• WORK INSTRUCTION
Would you output, exactly as written, the line with "some changes" and all lines after it to the end of the data below, and no others?

• User interface change data
^^^^^^^^^^^^^^^^

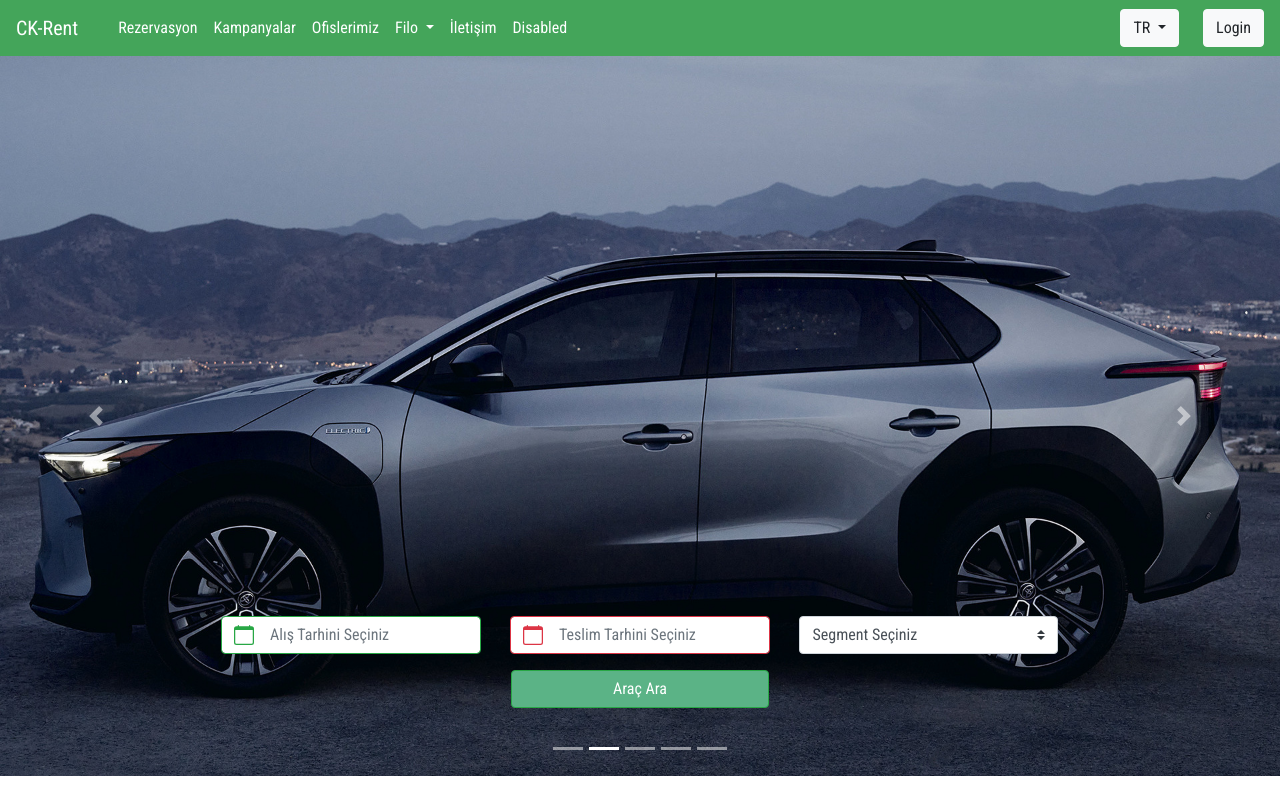
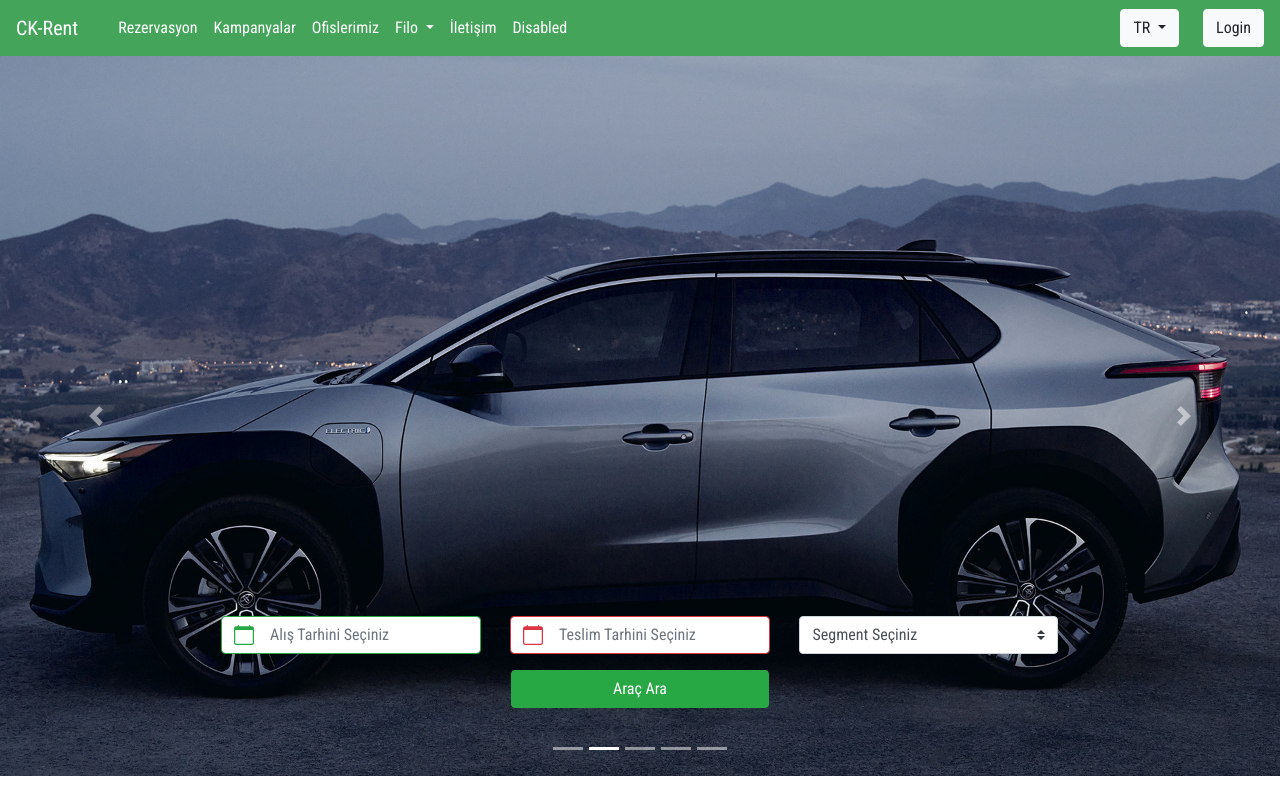
Before and after one commit to EmrullahKutlar/ck-rent, a Nuxt app: page / in a window 1280 px wide. Shown: the top 800 px of the page. Built offline with nearby package versions, Linux system fonts and the light colour scheme.

Commit message:
some changes

```diff
--- a/components/forms/datePicker.vue
+++ b/components/forms/datePicker.vue
@@ -90,7 +90,7 @@
         class="col-12 col-sm-12 col-md-4 col-lg-4 d-flex justify-content-center"
       >
         <b-button
-          style="background: #5bb386; width: -webkit-fill-available"
+          style="width: -webkit-fill-available"
           class="mt-3"
           variant="success"
           >Araç Ara</b-button
```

^^^^^^^^^^^^^^^^

• ANSWER TO THE PROBLEM
some changes

```diff
--- a/components/forms/datePicker.vue
+++ b/components/forms/datePicker.vue
@@ -90,7 +90,7 @@
         class="col-12 col-sm-12 col-md-4 col-lg-4 d-flex justify-content-center"
       >
         <b-button
-          style="background: #5bb386; width: -webkit-fill-available"
+          style="width: -webkit-fill-available"
           class="mt-3"
           variant="success"
           >Araç Ara</b-button
```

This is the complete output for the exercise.